-- Data for the task --
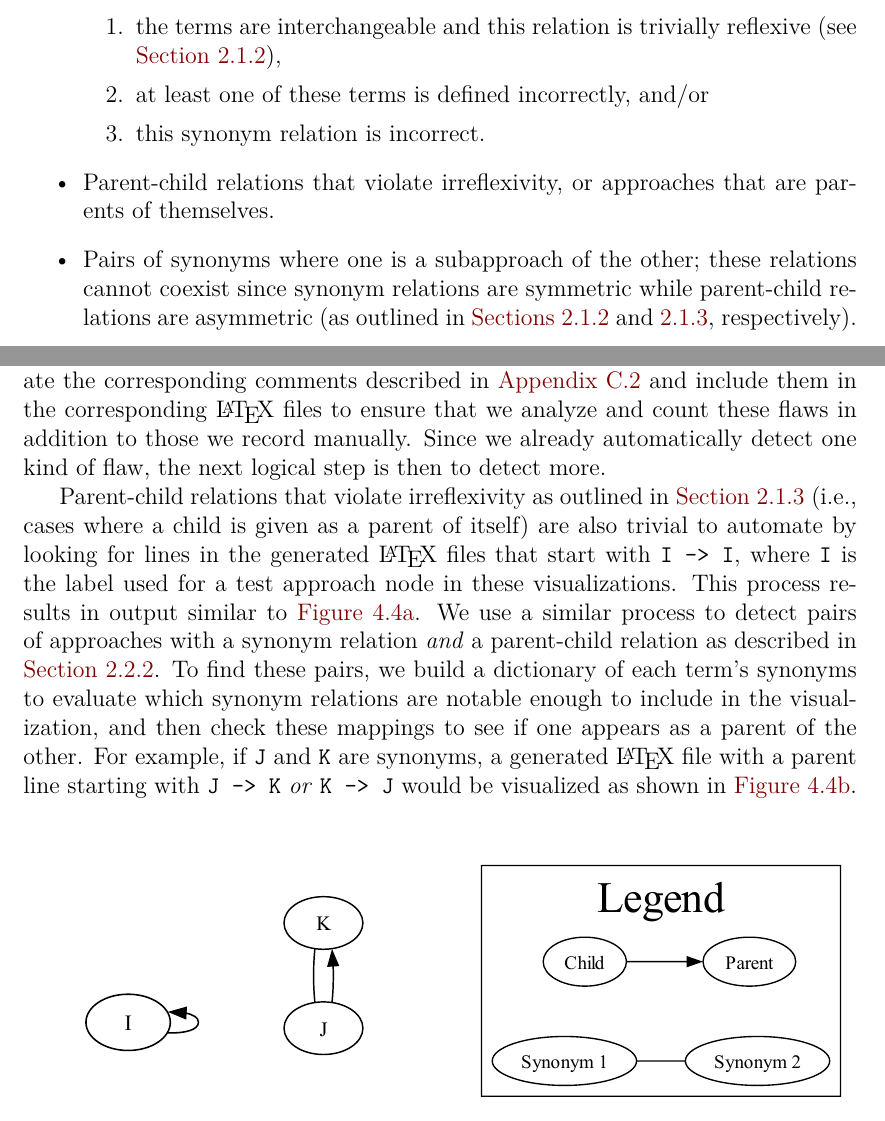
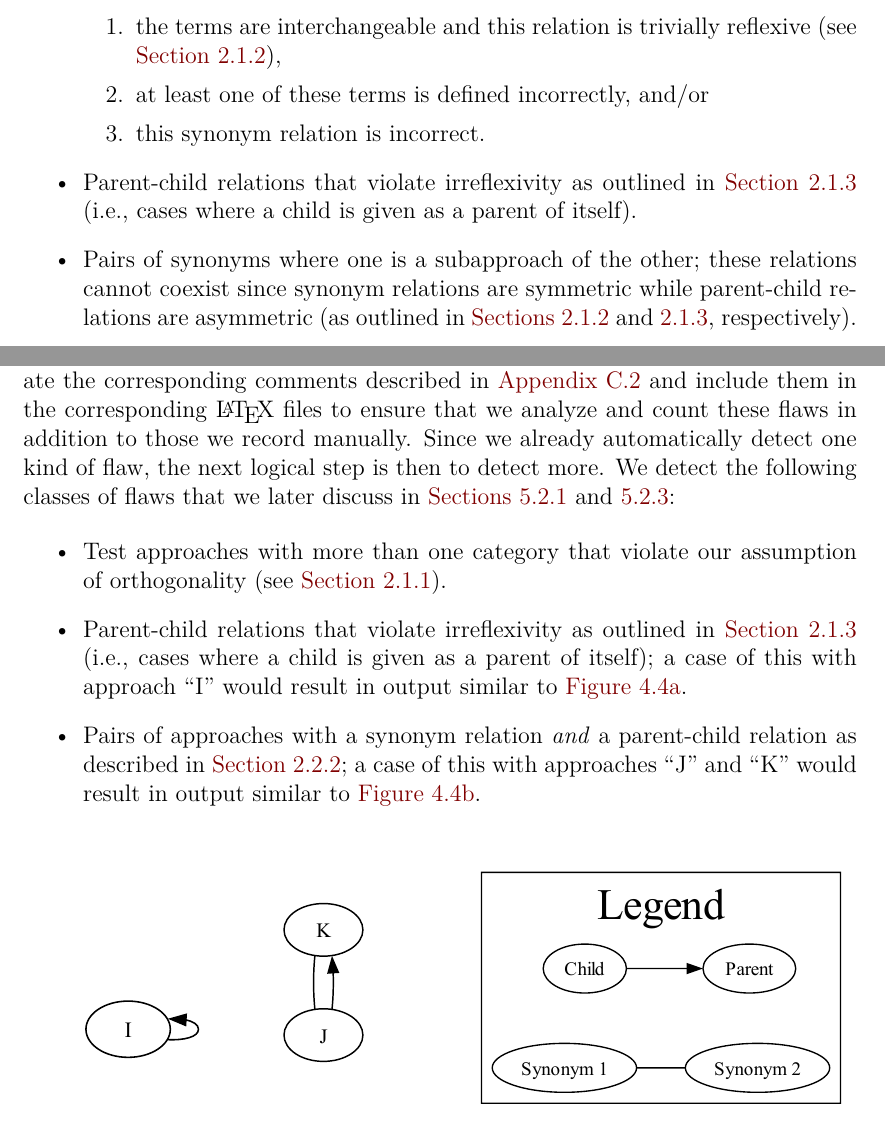
Before and after one commit to samm82/TestingTesting, a LaTeX thesis (thesis.tex, which reads chapters/02_terminology.tex, chapters/04_tools.tex, chapters/04a_flaw_analysis.tex): two parts of pages 33 and 52 of 163, joined at a grey line, cut so that both start at the same text. The pictures show the PDF file thesis.pdf that the author committed with the source.

Commit message:
Reorganize automated flaws we detect into list; #243

```diff
--- a/chapters/02_terminology.tex
+++ b/chapters/02_terminology.tex
@@ -529,8 +529,7 @@ hyperlinked. We automatically detect the following classes of flaws:
               \item this synonym relation is incorrect.
           \end{enumerate}
     \item \phantomsection{}\label{selfParDef}
-          Parent-child relations that violate irreflexivity, or approaches that
-          are parents of themselves.
+          \reflexParChdFlaw{}.
     \item \phantomsection{}\label{parSynDef}
           \parSynFlaw*{}
 \end{itemize}
--- a/chapters/04_tools.tex
+++ b/chapters/04_tools.tex
@@ -108,8 +108,3 @@ to visualize them. \ifnotpaper%
     \noindent\phantomsection{}\label{syn-conds}%
     We deduce these conditions from the information we parse from our glossary.
     For example, if the entries in \Cref{tab:synExampleGlossary} appear, then
-    they are visualized as shown in \Cref{fig:exampleSynGraph} (note that X
-    does not appear since it is not defined independently and does not violate
-    transitivity). If a test approach does not have one of these relations
-    \emph{or} a parent-child relation, we call it an ``orphan'' approach
-    (in constrast to the ``parent'' and ``child'' approaches defined in
--- a/chapters/04a_flaw_analysis.tex
+++ b/chapters/04a_flaw_analysis.tex
@@ -128,6 +128,18 @@ For these and other kinds of flaws, we also generate the corresponding comments
 described in \Cref{flaw-comment-syntax} and include them in the
 corresponding \LaTeX{} files to ensure that we analyze and count these flaws in
 addition to those we record manually. Since we already automatically detect
-one kind of flaw, the next logical step is then to detect more.
+one kind of flaw, the next logical step is then to detect more. We detect the
+following classes of flaws that we later discuss in \Cref{cats,pars}:
 
+\begin{itemize}
+    \item \multiCatIntro*{}.
+    \item \reflexParChdFlaw{}; a case of this with approach ``I'' would result
+          in output similar to \Cref{fig:selfExampleGraph}.
+    \item Pairs of approaches with a synonym relation \emph{and} a parent-child
+          relation as described in \Cref{parSynDef}; a case of this with
+          approaches ``J'' and ``K'' would result in output similar to
+          \Cref{fig:parSynExampleGraph}.
+\end{itemize}
+
+\vspace*{-5cm}
 \ExampleFlawGraphs{}
@@ -134,22 +147,15 @@ one kind of flaw, the next logical step is then to detect more.
 
-\phantomsection{}\label{autoSelfPar}
-Parent-child relations that violate irreflexivity as outlined in
-\Cref{par-chd-rels} (i.e., cases where a child is given as a parent of itself)
-are also trivial to automate by looking for lines in the generated \LaTeX{}
-files that start with \texttt{I~->~I}, where \texttt{I} is the label used for a
-test approach node in these visualizations. This process results in output
-similar to \Cref{fig:selfExampleGraph}.% \Cref{selfPars}
-\phantomsection{}\label{autoParSyn} We use a similar process to detect pairs of
-approaches with a synonym relation \emph{and} a parent-child relation as
-described in \Cref{parSynDef}. To find these pairs, we build a dictionary of
-each term's synonyms to evaluate which synonym relations are notable enough
-to include in the visualization, and then check these mappings to see if one
-appears as a parent of the other. For example, if \texttt{J} and \texttt{K} are
-synonyms, a generated \LaTeX{} file with a parent line starting with
-\texttt{J~->~K} \emph{or} \texttt{K~->~J} would be visualized as shown in
-\Cref{fig:parSynExampleGraph}. We present these two
-classes of flaws when discussing parent-child relation flaws in \Cref{pars}.
-% \Cref{tab:parSyns,infParSyns}
+% are also trivial to automate by looking for lines in the generated \LaTeX{}
+% files that start with \texttt{I~->~I}, where \texttt{I} is the label used for a
+% test approach node in these visualizations. This process .% \Cref{selfPars}
+% \phantomsection{}\label{autoParSyn} We use a similar process to detect.
+% To find these pairs, we build a dictionary of
+% each term's synonyms to evaluate which synonym relations are notable enough
+% to include in the visualization, and then check these mappings to see if one
+% appears as a parent of the other. For example, if \texttt{J} and \texttt{K} are
+% synonyms, a generated \LaTeX{} file with a parent line starting with
+% \texttt{J~->~K} \emph{or} \texttt{K~->~J} would be visualized as shown in
+% We present these two. \Cref{tab:parSyns,infParSyns}
 
 While just counting the total number of flaws (found automatically \emph{or}
 manually) is trivial, tracking
--- a/common_macros.tex
+++ b/common_macros.tex
@@ -131,6 +131,9 @@
     than one category that violate our assumption of orthogonality
     (see \Cref{orth-approach})}
 
+\newcommand\reflexParChdFlaw{Parent-child relations that violate irreflexivity as
+    outlined in \Cref{par-chd-rels} (i.e., cases where a child is given as a
+    parent of itself)}
 \NewDocumentCommand{\parSynFlaw}{s}{%
     \IfBooleanTF#1{P}{p}airs of synonyms where one is a subapproach of the
     other; these relations cannot coexist since synonym relations are symmetric
```
Also changed, not shown: chapters/05_flaws.tex (+1 -1 lines), chapters/44_future_work.tex (+2 -2 lines), paper.pdf, thesis.pdf, chapters/02_terminology.tex (2 more changed lines), chapters/04_tools.tex (5 more changed lines), chapters/04a_flaw_analysis.tex (1 more changed lines).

-- Problem to solve --
If a line above holds the word "relations", copy it.

-- Solution --
-          Parent-child relations that violate irreflexivity, or approaches that
-    transitivity). If a test approach does not have one of these relations
-Parent-child relations that violate irreflexivity as outlined in
-each term's synonyms to evaluate which synonym relations are notable enough
+% each term's synonyms to evaluate which synonym relations are notable enough
+\newcommand\reflexParChdFlaw{Parent-child relations that violate irreflexivity as
     other; these relations cannot coexist since synonym relations are symmetric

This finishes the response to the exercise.